Read the records below and report each line in which "mxPoint" occurs.

Data extracted from a collection:
=== Section Start ===

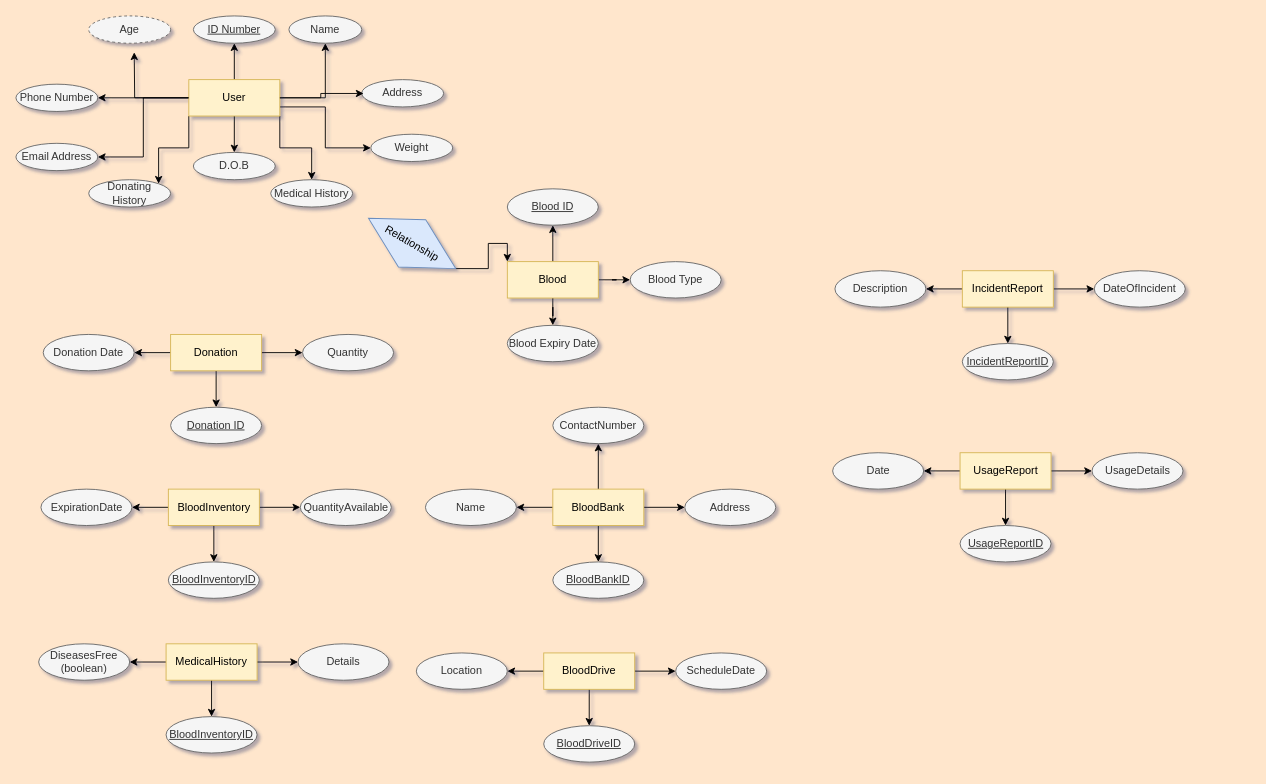
NawafSD/BloodDonationSystem keeps this draw.io diagram as page "Page-1" (1 of 2) of EER Diagram/BloodDonationSystem.drawio. Above is the earlier version. Source tidied: cells renumbered, new cells numbered last; positions are measured from the earlier drawing's top-left corner, leaving out a move shared by most shapes. Both pictures are drawn from the tidied source at 91%, with x=0, y=0 at pixel (15, 15).
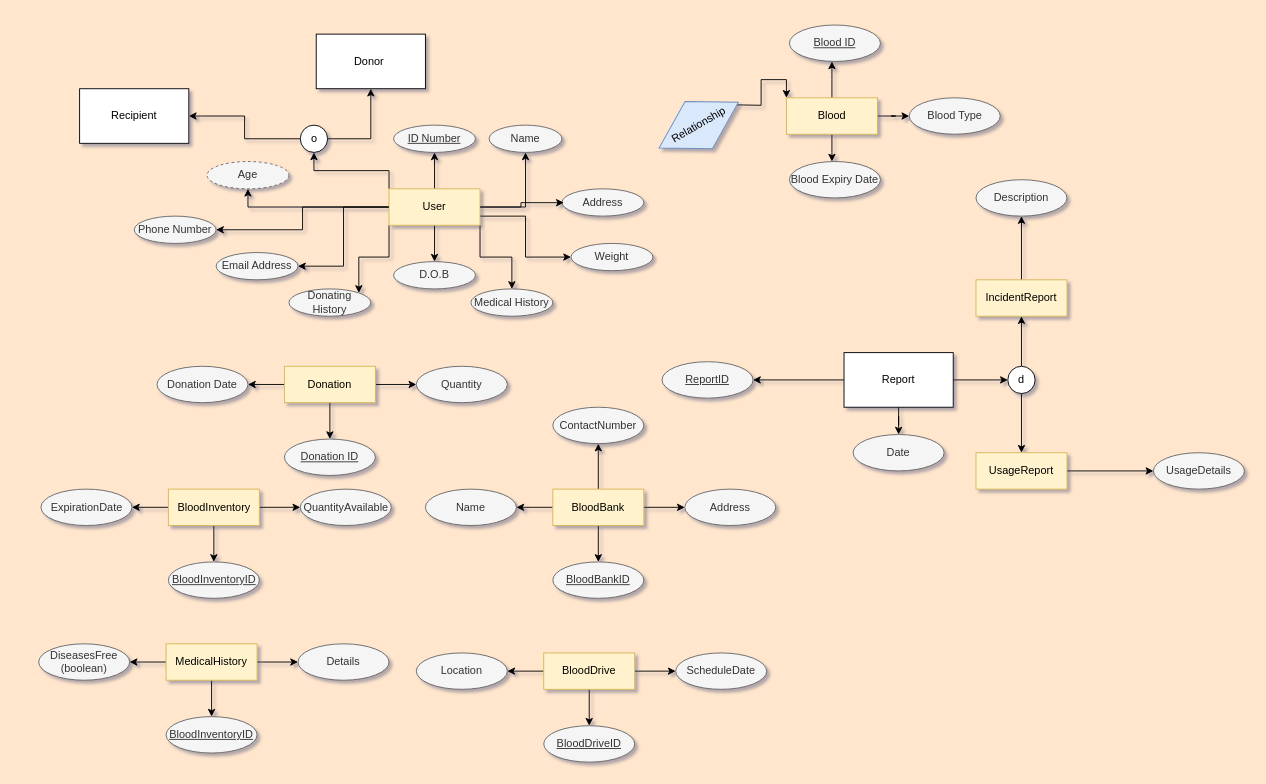
After the change.

Diff of the diagram source:
```diff
@@
-    <mxCell id="4" style="edgeStyle=orthogonalEdgeStyle;rounded=0;jettySize=auto;html=1;" parent="1" edge="1" source="10">
-      <mxGeometry relative="1" as="geometry">
-        <mxPoint x="130" y="40" as="targetPoint" />
-      </mxGeometry>
+    <mxCell id="4" style="edgeStyle=orthogonalEdgeStyle;rounded=0;jettySize=auto;html=1;entryX=0.5;entryY=1;entryDx=0;entryDy=0;" parent="1" edge="1" source="10" target="13">
+      <mxGeometry relative="1" as="geometry" />
     </mxCell>
@@
+    <mxCell id="83" style="edgeStyle=orthogonalEdgeStyle;rounded=0;jettySize=auto;html=1;exitX=0;exitY=0;exitDx=0;exitDy=0;entryX=0.5;entryY=1;entryDx=0;entryDy=0;" parent="1" edge="1" source="10" target="95">
+      <mxGeometry relative="1" as="geometry" />
+    </mxCell>
     <mxCell id="10" value="User" style="whiteSpace=wrap;html=1;align=center;fillColor=#fff2cc;strokeColor=#d6b656;" parent="1" vertex="1">
-      <mxGeometry x="190" y="70" width="100" height="40" as="geometry" />
+      <mxGeometry x="410" y="190" width="100" height="40" as="geometry" />
     </mxCell>
     <mxCell id="11" value="ID Number" style="ellipse;whiteSpace=wrap;html=1;align=center;fontStyle=4;fillColor=#f5f5f5;strokeColor=#666666;fontColor=#333333;" parent="1" vertex="1">
-      <mxGeometry x="195" width="90" height="30" as="geometry" />
+      <mxGeometry x="415" y="120" width="90" height="30" as="geometry" />
     </mxCell>
     <mxCell id="12" value="Name" style="ellipse;whiteSpace=wrap;html=1;align=center;fillColor=#f5f5f5;strokeColor=#666666;fontColor=#333333;" parent="1" vertex="1">
-      <mxGeometry x="300" width="80" height="30" as="geometry" />
+      <mxGeometry x="520" y="120" width="80" height="30" as="geometry" />
     </mxCell>
     <mxCell id="13" value="Age" style="ellipse;whiteSpace=wrap;html=1;align=center;dashed=1;fillColor=#f5f5f5;strokeColor=#666666;fontColor=#333333;" parent="1" vertex="1">
-      <mxGeometry x="80" width="90" height="30" as="geometry" />
+      <mxGeometry x="210" y="160" width="90" height="30" as="geometry" />
     </mxCell>
     <mxCell id="14" value="D.O.B" style="ellipse;whiteSpace=wrap;html=1;align=center;fillColor=#f5f5f5;strokeColor=#666666;fontColor=#333333;" parent="1" vertex="1">
-      <mxGeometry x="195" y="150" width="90" height="30" as="geometry" />
+      <mxGeometry x="415" y="270" width="90" height="30" as="geometry" />
     </mxCell>
     <mxCell id="15" value="Address" style="ellipse;whiteSpace=wrap;html=1;align=center;fillColor=#f5f5f5;strokeColor=#666666;fontColor=#333333;" parent="1" vertex="1">
-      <mxGeometry x="380" y="70" width="90" height="30" as="geometry" />
+      <mxGeometry x="600" y="190" width="90" height="30" as="geometry" />
     </mxCell>
     <mxCell id="16" style="edgeStyle=orthogonalEdgeStyle;rounded=0;jettySize=auto;html=1;entryX=0.023;entryY=0.508;entryDx=0;entryDy=0;entryPerimeter=0;" parent="1" edge="1" source="10" target="15">
-      <mxGeometry relative="1" as="geometry" />
+      <mxGeometry relative="1" as="geometry">
+        <Array as="points">
+          <mxPoint x="555" y="210" />
+          <mxPoint x="555" y="205" />
+        </Array>
+      </mxGeometry>
     </mxCell>
     <mxCell id="17" value="Phone Number" style="ellipse;whiteSpace=wrap;html=1;align=center;fillColor=#f5f5f5;strokeColor=#666666;fontColor=#333333;" parent="1" vertex="1">
-      <mxGeometry y="75" width="90" height="30" as="geometry" />
+      <mxGeometry x="130" y="220" width="90" height="30" as="geometry" />
     </mxCell>
     <mxCell id="18" value="Email Address" style="ellipse;whiteSpace=wrap;html=1;align=center;fillColor=#f5f5f5;strokeColor=#666666;fontColor=#333333;" parent="1" vertex="1">
-      <mxGeometry y="140" width="90" height="30" as="geometry" />
+      <mxGeometry x="220" y="260" width="90" height="30" as="geometry" />
     </mxCell>
@@
     <mxCell id="20" value="Weight" style="ellipse;whiteSpace=wrap;html=1;align=center;fillColor=#f5f5f5;strokeColor=#666666;fontColor=#333333;" parent="1" vertex="1">
-      <mxGeometry x="390" y="130" width="90" height="30" as="geometry" />
+      <mxGeometry x="610" y="250" width="90" height="30" as="geometry" />
     </mxCell>
     <mxCell id="21" value="Medical History" style="ellipse;whiteSpace=wrap;html=1;align=center;fillColor=#f5f5f5;strokeColor=#666666;fontColor=#333333;" parent="1" vertex="1">
-      <mxGeometry x="280" y="180" width="90" height="30" as="geometry" />
+      <mxGeometry x="500" y="300" width="90" height="30" as="geometry" />
     </mxCell>
     <mxCell id="22" value="Donating History" style="ellipse;whiteSpace=wrap;html=1;align=center;fillColor=#f5f5f5;strokeColor=#666666;fontColor=#333333;" parent="1" vertex="1">
-      <mxGeometry x="80" y="180" width="90" height="30" as="geometry" />
+      <mxGeometry x="300" y="300" width="90" height="30" as="geometry" />
     </mxCell>
-    <mxCell id="23" style="edgeStyle=orthogonalEdgeStyle;rounded=0;jettySize=auto;html=1;" parent="1" edge="1" source="26" target="27">
-      <mxGeometry relative="1" as="geometry" />
+    <mxCell id="23" style="edgeStyle=orthogonalEdgeStyle;rounded=0;jettySize=auto;html=1;" parent="1" edge="1" source="26">
+      <mxGeometry relative="1" as="geometry">
+        <mxPoint x="896.7" y="50" as="targetPoint" />
+      </mxGeometry>
     </mxCell>
@@
-    <mxCell id="25" style="edgeStyle=orthogonalEdgeStyle;rounded=0;jettySize=auto;html=1;" parent="1" edge="1" source="26" target="29">
-      <mxGeometry relative="1" as="geometry" />
+    <mxCell id="25" style="edgeStyle=orthogonalEdgeStyle;rounded=0;jettySize=auto;html=1;" parent="1" edge="1" source="26">
+      <mxGeometry relative="1" as="geometry">
+        <mxPoint x="896.7" y="160" as="targetPoint" />
+      </mxGeometry>
     </mxCell>
     <mxCell id="26" value="Blood" style="whiteSpace=wrap;html=1;align=center;fillColor=#fff2cc;strokeColor=#d6b656;" parent="1" vertex="1">
-      <mxGeometry x="540" y="270" width="100" height="40" as="geometry" />
+      <mxGeometry x="846.7" y="90" width="100" height="40" as="geometry" />
     </mxCell>
     <mxCell id="27" value="Blood ID" style="ellipse;whiteSpace=wrap;html=1;align=center;fontStyle=4;fillColor=#f5f5f5;strokeColor=#666666;fontColor=#333333;" parent="1" vertex="1">
-      <mxGeometry x="540" y="190" width="100" height="40" as="geometry" />
+      <mxGeometry x="850" y="10" width="100" height="40" as="geometry" />
     </mxCell>
     <mxCell id="28" value="Blood Type" style="ellipse;whiteSpace=wrap;html=1;align=center;fillColor=#f5f5f5;strokeColor=#666666;fontColor=#333333;" parent="1" vertex="1">
-      <mxGeometry x="675" y="270" width="100" height="40" as="geometry" />
+      <mxGeometry x="981.7" y="90" width="100" height="40" as="geometry" />
     </mxCell>
     <mxCell id="29" value="Blood Expiry Date" style="ellipse;whiteSpace=wrap;html=1;align=center;fillColor=#f5f5f5;strokeColor=#666666;fontColor=#333333;" parent="1" vertex="1">
-      <mxGeometry x="540" y="340" width="100" height="40" as="geometry" />
+      <mxGeometry x="850" y="160" width="100" height="40" as="geometry" />
     </mxCell>
-    <mxCell id="30" style="edgeStyle=orthogonalEdgeStyle;rounded=0;jettySize=auto;html=1;exitX=1;exitY=0.5;exitDx=0;exitDy=0;entryX=0;entryY=0;entryDx=0;entryDy=0;" parent="1" edge="1" source="31" target="26">
-      <mxGeometry relative="1" as="geometry" />
+    <mxCell id="30" style="edgeStyle=orthogonalEdgeStyle;rounded=0;jettySize=auto;html=1;exitX=1;exitY=0.5;exitDx=0;exitDy=0;entryX=0;entryY=0;entryDx=0;entryDy=0;" parent="1" edge="1" target="26">
+      <mxGeometry relative="1" as="geometry">
+        <mxPoint x="790" y="97.7" as="sourcePoint" />
+      </mxGeometry>
     </mxCell>
-    <mxCell id="31" value="Relationship" style="shape=rhombus;perimeter=rhombusPerimeter;whiteSpace=wrap;html=1;align=center;rotation=30;fillColor=#dae8fc;strokeColor=#6c8ebf;" parent="1" vertex="1">
-      <mxGeometry x="380" y="220" width="110.7" height="60" as="geometry" />
+    <mxCell id="31" value="Relationship" style="shape=rhombus;perimeter=rhombusPerimeter;whiteSpace=wrap;html=1;align=center;rotation=-30;fillColor=#dae8fc;strokeColor=#6c8ebf;" parent="1" vertex="1">
+      <mxGeometry x="700" y="90" width="100.7" height="60" as="geometry" />
     </mxCell>
@@
     <mxCell id="35" value="Donation" style="whiteSpace=wrap;html=1;align=center;fillColor=#fff2cc;strokeColor=#d6b656;" parent="1" vertex="1">
-      <mxGeometry x="170" y="350" width="100" height="40" as="geometry" />
+      <mxGeometry x="295" y="385" width="100" height="40" as="geometry" />
     </mxCell>
     <mxCell id="36" value="Donation ID" style="ellipse;whiteSpace=wrap;html=1;align=center;fontStyle=4;fillColor=#f5f5f5;strokeColor=#666666;fontColor=#333333;" parent="1" vertex="1">
-      <mxGeometry x="170" y="430" width="100" height="40" as="geometry" />
+      <mxGeometry x="295" y="465" width="100" height="40" as="geometry" />
     </mxCell>
     <mxCell id="37" value="Donation Date" style="ellipse;whiteSpace=wrap;html=1;align=center;fillColor=#f5f5f5;strokeColor=#666666;fontColor=#333333;" parent="1" vertex="1">
-      <mxGeometry x="30" y="350" width="100" height="40" as="geometry" />
+      <mxGeometry x="155" y="385" width="100" height="40" as="geometry" />
     </mxCell>
     <mxCell id="38" value="Quantity" style="ellipse;whiteSpace=wrap;html=1;align=center;fillColor=#f5f5f5;strokeColor=#666666;fontColor=#333333;" parent="1" vertex="1">
-      <mxGeometry x="315" y="350" width="100" height="40" as="geometry" />
+      <mxGeometry x="440" y="385" width="100" height="40" as="geometry" />
     </mxCell>
@@
-    <mxCell id="69" style="edgeStyle=orthogonalEdgeStyle;rounded=0;jettySize=auto;html=1;entryX=1;entryY=0.5;entryDx=0;entryDy=0;" parent="1" edge="1" source="72" target="74">
+    <mxCell id="69" style="edgeStyle=orthogonalEdgeStyle;rounded=0;jettySize=auto;html=1;exitX=0.5;exitY=0;exitDx=0;exitDy=0;entryX=0.5;entryY=1;entryDx=0;entryDy=0;" parent="1" edge="1" source="72" target="74">
       <mxGeometry relative="1" as="geometry" />
     </mxCell>
-    <mxCell id="70" style="edgeStyle=orthogonalEdgeStyle;rounded=0;jettySize=auto;html=1;entryX=0;entryY=0.5;entryDx=0;entryDy=0;" parent="1" edge="1" source="72" target="75">
-      <mxGeometry relative="1" as="geometry" />
-    </mxCell>
-    <mxCell id="71" style="edgeStyle=orthogonalEdgeStyle;rounded=0;jettySize=auto;html=1;entryX=0.5;entryY=0;entryDx=0;entryDy=0;" parent="1" edge="1" source="72" target="73">
-      <mxGeometry relative="1" as="geometry" />
-    </mxCell>
     <mxCell id="72" value="IncidentReport" style="whiteSpace=wrap;html=1;align=center;fillColor=#fff2cc;strokeColor=#d6b656;" parent="1" vertex="1">
-      <mxGeometry x="1040" y="280" width="100" height="40" as="geometry" />
+      <mxGeometry x="1055" y="290" width="100" height="40" as="geometry" />
     </mxCell>
-    <mxCell id="73" value="IncidentReportID" style="ellipse;whiteSpace=wrap;html=1;align=center;fontStyle=4;fillColor=#f5f5f5;strokeColor=#666666;fontColor=#333333;" parent="1" vertex="1">
-      <mxGeometry x="1040" y="360" width="100" height="40" as="geometry" />
+    <mxCell id="73" value="ReportID" style="ellipse;whiteSpace=wrap;html=1;align=center;fontStyle=4;fillColor=#f5f5f5;strokeColor=#666666;fontColor=#333333;" parent="1" vertex="1">
+      <mxGeometry x="710" y="380" width="100" height="40" as="geometry" />
     </mxCell>
     <mxCell id="74" value="Description" style="ellipse;whiteSpace=wrap;html=1;align=center;fillColor=#f5f5f5;strokeColor=#666666;fontColor=#333333;" parent="1" vertex="1">
-      <mxGeometry x="900" y="280" width="100" height="40" as="geometry" />
+      <mxGeometry x="1055" y="180" width="100" height="40" as="geometry" />
     </mxCell>
-    <mxCell id="75" value="DateOfIncident" style="ellipse;whiteSpace=wrap;html=1;align=center;fillColor=#f5f5f5;strokeColor=#666666;fontColor=#333333;" parent="1" vertex="1">
-      <mxGeometry x="1185" y="280" width="100" height="40" as="geometry" />
-    </mxCell>
-    <mxCell id="76" style="edgeStyle=orthogonalEdgeStyle;rounded=0;jettySize=auto;html=1;entryX=1;entryY=0.5;entryDx=0;entryDy=0;" parent="1" edge="1" source="79" target="81">
-      <mxGeometry relative="1" as="geometry" />
-    </mxCell>
@@
-    <mxCell id="78" style="edgeStyle=orthogonalEdgeStyle;rounded=0;jettySize=auto;html=1;entryX=0.5;entryY=0;entryDx=0;entryDy=0;" parent="1" edge="1" source="79" target="80">
-      <mxGeometry relative="1" as="geometry" />
-    </mxCell>
     <mxCell id="79" value="UsageReport" style="whiteSpace=wrap;html=1;align=center;fillColor=#fff2cc;strokeColor=#d6b656;" parent="1" vertex="1">
-      <mxGeometry x="1037.5" y="480" width="100" height="40" as="geometry" />
+      <mxGeometry x="1055" y="480" width="100" height="40" as="geometry" />
     </mxCell>
-    <mxCell id="80" value="UsageReportID" style="ellipse;whiteSpace=wrap;html=1;align=center;fontStyle=4;fillColor=#f5f5f5;strokeColor=#666666;fontColor=#333333;" parent="1" vertex="1">
-      <mxGeometry x="1037.5" y="560" width="100" height="40" as="geometry" />
-    </mxCell>
     <mxCell id="81" value="Date" style="ellipse;whiteSpace=wrap;html=1;align=center;fillColor=#f5f5f5;strokeColor=#666666;fontColor=#333333;" parent="1" vertex="1">
-      <mxGeometry x="897.5" y="480" width="100" height="40" as="geometry" />
+      <mxGeometry x="920" y="460" width="100" height="40" as="geometry" />
     </mxCell>
     <mxCell id="82" value="UsageDetails" style="ellipse;whiteSpace=wrap;html=1;align=center;fillColor=#f5f5f5;strokeColor=#666666;fontColor=#333333;" parent="1" vertex="1">
-      <mxGeometry x="1182.5" y="480" width="100" height="40" as="geometry" />
+      <mxGeometry x="1250" y="480" width="100" height="40" as="geometry" />
     </mxCell>
+    <mxCell id="84" style="edgeStyle=orthogonalEdgeStyle;rounded=0;jettySize=auto;html=1;" parent="1" edge="1" source="87" target="81">
+      <mxGeometry relative="1" as="geometry" />
+    </mxCell>
+    <mxCell id="85" style="edgeStyle=orthogonalEdgeStyle;rounded=0;jettySize=auto;html=1;exitX=0;exitY=0.5;exitDx=0;exitDy=0;entryX=1;entryY=0.5;entryDx=0;entryDy=0;" parent="1" edge="1" source="87" target="73">
+      <mxGeometry relative="1" as="geometry" />
+    </mxCell>
+    <mxCell id="86" style="edgeStyle=orthogonalEdgeStyle;rounded=0;jettySize=auto;html=1;exitX=1;exitY=0.5;exitDx=0;exitDy=0;" parent="1" edge="1" source="87" target="90">
+      <mxGeometry relative="1" as="geometry" />
+    </mxCell>
+    <mxCell id="87" value="Report" style="rounded=0;whiteSpace=wrap;html=1;" parent="1" vertex="1">
+      <mxGeometry x="910" y="370" width="120" height="60" as="geometry" />
+    </mxCell>
+    <mxCell id="88" style="edgeStyle=orthogonalEdgeStyle;rounded=0;jettySize=auto;html=1;exitX=0.5;exitY=1;exitDx=0;exitDy=0;entryX=0.5;entryY=0;entryDx=0;entryDy=0;" parent="1" edge="1" source="90" target="79">
+      <mxGeometry relative="1" as="geometry" />
+    </mxCell>
+    <mxCell id="89" style="edgeStyle=orthogonalEdgeStyle;rounded=0;jettySize=auto;html=1;exitX=0.5;exitY=0;exitDx=0;exitDy=0;entryX=0.5;entryY=1;entryDx=0;entryDy=0;" parent="1" edge="1" source="90" target="72">
+      <mxGeometry relative="1" as="geometry" />
+    </mxCell>
+    <mxCell id="90" value="d" style="ellipse;whiteSpace=wrap;html=1;" parent="1" vertex="1">
+      <mxGeometry x="1090" y="385" width="30" height="30" as="geometry" />
+    </mxCell>
+    <mxCell id="91" value="Donor&amp;nbsp;" style="rounded=0;whiteSpace=wrap;html=1;" parent="1" vertex="1">
+      <mxGeometry x="330" y="20" width="120" height="60" as="geometry" />
+    </mxCell>
+    <mxCell id="92" value="Recipient" style="rounded=0;whiteSpace=wrap;html=1;" parent="1" vertex="1">
+      <mxGeometry x="70" y="80" width="120" height="60" as="geometry" />
+    </mxCell>
+    <mxCell id="93" style="edgeStyle=orthogonalEdgeStyle;rounded=0;jettySize=auto;html=1;exitX=1;exitY=0.5;exitDx=0;exitDy=0;entryX=0.5;entryY=1;entryDx=0;entryDy=0;" parent="1" edge="1" source="95" target="91">
+      <mxGeometry relative="1" as="geometry" />
+    </mxCell>
+    <mxCell id="94" style="edgeStyle=orthogonalEdgeStyle;rounded=0;jettySize=auto;html=1;exitX=0;exitY=0.5;exitDx=0;exitDy=0;entryX=1;entryY=0.5;entryDx=0;entryDy=0;" parent="1" edge="1" source="95" target="92">
+      <mxGeometry relative="1" as="geometry" />
+    </mxCell>
+    <mxCell id="95" value="o" style="ellipse;whiteSpace=wrap;html=1;" parent="1" vertex="1">
+      <mxGeometry x="312.5" y="120" width="30" height="30" as="geometry" />
+    </mxCell>
```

=== Section End ===

** RESULT FOR THIS TASK **
-        <mxPoint x="130" y="40" as="targetPoint" />
+          <mxPoint x="555" y="210" />
+          <mxPoint x="555" y="205" />
+        <mxPoint x="896.7" y="50" as="targetPoint" />
+        <mxPoint x="896.7" y="160" as="targetPoint" />
+        <mxPoint x="790" y="97.7" as="sourcePoint" />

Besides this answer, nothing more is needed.